The problem:
Sift through the material below and return the lines with "stroke".

----- Exercise input -----

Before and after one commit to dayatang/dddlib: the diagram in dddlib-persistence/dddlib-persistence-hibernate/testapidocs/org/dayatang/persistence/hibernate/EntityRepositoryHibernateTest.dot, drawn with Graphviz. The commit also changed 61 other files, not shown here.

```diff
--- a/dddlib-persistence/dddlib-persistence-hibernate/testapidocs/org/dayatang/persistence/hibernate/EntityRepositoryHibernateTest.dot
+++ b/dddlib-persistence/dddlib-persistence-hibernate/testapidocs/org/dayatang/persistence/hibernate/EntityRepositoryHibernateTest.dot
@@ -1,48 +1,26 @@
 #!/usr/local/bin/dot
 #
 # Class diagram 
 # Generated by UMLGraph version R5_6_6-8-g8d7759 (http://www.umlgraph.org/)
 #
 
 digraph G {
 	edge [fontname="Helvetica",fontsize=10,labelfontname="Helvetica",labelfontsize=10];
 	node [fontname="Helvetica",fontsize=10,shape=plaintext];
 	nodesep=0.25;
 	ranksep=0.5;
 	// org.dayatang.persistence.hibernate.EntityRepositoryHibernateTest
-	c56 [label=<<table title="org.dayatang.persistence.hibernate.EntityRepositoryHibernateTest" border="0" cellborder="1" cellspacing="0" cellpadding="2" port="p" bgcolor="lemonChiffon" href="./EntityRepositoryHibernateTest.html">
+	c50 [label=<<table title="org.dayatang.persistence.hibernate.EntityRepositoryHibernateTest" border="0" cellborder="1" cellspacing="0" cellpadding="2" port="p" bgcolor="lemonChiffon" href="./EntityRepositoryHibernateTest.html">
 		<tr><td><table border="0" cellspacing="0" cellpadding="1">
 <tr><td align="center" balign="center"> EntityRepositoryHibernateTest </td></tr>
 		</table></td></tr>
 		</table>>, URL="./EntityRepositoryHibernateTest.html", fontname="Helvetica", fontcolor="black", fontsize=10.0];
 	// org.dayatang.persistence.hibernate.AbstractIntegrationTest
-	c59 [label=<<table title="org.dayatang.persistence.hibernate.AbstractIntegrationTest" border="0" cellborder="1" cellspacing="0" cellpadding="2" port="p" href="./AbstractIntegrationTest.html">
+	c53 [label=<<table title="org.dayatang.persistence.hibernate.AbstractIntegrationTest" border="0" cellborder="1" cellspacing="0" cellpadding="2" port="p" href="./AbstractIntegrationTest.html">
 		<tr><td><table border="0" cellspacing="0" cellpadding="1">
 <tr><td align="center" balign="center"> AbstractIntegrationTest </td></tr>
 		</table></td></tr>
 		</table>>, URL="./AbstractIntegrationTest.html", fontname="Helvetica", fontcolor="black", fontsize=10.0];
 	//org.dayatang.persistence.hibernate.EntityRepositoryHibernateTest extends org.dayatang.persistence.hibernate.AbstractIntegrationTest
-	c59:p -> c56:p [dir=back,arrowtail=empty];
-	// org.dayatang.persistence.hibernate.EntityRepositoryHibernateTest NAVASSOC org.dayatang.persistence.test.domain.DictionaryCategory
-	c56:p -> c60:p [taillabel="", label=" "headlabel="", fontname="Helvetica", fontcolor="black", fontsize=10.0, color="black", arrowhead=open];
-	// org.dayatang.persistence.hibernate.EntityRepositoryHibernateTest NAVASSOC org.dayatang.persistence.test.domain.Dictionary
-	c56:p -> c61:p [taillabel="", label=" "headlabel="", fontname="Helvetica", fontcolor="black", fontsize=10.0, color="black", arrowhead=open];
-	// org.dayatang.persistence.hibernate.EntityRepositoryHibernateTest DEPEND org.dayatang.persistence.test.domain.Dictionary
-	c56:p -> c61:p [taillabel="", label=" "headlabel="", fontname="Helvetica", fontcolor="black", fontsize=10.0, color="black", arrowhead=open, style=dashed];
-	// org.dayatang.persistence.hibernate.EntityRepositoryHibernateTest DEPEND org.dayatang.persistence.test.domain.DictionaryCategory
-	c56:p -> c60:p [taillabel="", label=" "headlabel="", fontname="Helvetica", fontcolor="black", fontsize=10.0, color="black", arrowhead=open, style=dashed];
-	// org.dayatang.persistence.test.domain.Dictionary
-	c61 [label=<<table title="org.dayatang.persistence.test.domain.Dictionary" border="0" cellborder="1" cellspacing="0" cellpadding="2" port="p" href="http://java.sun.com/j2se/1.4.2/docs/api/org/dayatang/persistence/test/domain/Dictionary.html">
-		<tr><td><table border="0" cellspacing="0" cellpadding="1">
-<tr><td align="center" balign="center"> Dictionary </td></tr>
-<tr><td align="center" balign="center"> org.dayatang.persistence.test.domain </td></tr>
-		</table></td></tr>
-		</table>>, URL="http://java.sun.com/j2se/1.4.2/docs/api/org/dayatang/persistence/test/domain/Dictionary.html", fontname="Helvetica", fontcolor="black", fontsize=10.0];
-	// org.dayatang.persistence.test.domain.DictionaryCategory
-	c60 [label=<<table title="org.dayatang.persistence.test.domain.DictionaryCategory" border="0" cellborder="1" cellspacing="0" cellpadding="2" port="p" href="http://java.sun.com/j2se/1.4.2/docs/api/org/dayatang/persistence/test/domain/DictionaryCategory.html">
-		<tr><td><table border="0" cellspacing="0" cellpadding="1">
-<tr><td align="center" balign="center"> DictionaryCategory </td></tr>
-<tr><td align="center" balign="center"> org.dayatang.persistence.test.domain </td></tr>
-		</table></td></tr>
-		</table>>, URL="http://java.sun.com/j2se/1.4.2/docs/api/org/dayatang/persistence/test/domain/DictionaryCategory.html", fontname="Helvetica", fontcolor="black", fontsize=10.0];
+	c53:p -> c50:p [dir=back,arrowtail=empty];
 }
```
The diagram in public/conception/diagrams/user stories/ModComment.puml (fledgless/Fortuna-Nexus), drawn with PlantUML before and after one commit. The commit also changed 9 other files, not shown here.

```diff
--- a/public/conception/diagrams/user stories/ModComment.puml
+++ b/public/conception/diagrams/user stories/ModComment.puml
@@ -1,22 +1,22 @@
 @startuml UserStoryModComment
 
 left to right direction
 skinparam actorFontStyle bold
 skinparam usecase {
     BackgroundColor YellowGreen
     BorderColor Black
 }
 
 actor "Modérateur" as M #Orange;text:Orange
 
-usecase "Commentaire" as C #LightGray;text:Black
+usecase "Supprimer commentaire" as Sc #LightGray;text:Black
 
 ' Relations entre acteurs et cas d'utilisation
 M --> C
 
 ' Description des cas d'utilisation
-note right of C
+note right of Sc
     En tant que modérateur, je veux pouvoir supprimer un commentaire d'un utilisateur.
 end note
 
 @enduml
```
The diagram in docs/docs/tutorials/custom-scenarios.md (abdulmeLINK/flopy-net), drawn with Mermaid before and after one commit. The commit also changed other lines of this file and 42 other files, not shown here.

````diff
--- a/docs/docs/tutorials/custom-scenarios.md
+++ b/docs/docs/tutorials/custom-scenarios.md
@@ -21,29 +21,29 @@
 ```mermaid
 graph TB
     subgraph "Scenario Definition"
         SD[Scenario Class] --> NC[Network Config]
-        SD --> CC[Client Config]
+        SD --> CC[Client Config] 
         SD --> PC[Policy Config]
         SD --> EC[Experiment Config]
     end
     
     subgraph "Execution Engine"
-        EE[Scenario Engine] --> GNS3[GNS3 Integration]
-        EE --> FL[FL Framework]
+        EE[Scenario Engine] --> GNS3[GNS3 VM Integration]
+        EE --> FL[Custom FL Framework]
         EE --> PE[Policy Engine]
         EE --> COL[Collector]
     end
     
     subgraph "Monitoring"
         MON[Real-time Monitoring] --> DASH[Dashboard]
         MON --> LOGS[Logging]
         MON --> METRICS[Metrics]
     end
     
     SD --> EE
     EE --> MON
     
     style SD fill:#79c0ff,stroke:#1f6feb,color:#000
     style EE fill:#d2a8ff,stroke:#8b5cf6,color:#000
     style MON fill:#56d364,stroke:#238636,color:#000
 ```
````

-----

Task result:
     style SD fill:#79c0ff,stroke:#1f6feb,color:#000
     style EE fill:#d2a8ff,stroke:#8b5cf6,color:#000
     style MON fill:#56d364,stroke:#238636,color:#000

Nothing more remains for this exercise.